### What you need to do:
Within the data below, state how many lines contain the string "AGENTS". Provide the number only.

Stored entries
Segment Open

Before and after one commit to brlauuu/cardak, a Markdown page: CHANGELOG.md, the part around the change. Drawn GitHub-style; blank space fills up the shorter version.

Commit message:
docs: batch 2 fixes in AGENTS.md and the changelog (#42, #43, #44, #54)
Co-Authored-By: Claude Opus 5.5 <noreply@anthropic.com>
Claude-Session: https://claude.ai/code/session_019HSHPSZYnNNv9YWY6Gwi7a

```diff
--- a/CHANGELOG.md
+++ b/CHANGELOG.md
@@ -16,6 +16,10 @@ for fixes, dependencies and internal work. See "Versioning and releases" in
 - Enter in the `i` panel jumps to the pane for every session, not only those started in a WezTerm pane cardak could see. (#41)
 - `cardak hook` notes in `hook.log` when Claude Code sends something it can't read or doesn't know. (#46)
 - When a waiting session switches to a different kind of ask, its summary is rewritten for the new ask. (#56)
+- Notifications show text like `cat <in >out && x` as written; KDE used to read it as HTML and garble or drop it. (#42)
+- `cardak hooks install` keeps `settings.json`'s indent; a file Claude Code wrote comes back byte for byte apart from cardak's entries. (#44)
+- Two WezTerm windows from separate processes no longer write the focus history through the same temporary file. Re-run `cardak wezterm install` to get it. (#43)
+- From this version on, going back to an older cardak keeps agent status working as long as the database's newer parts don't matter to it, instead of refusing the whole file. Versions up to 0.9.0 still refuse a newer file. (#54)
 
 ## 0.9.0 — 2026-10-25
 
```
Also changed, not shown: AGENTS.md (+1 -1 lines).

Segment Closed

### Your solution:
2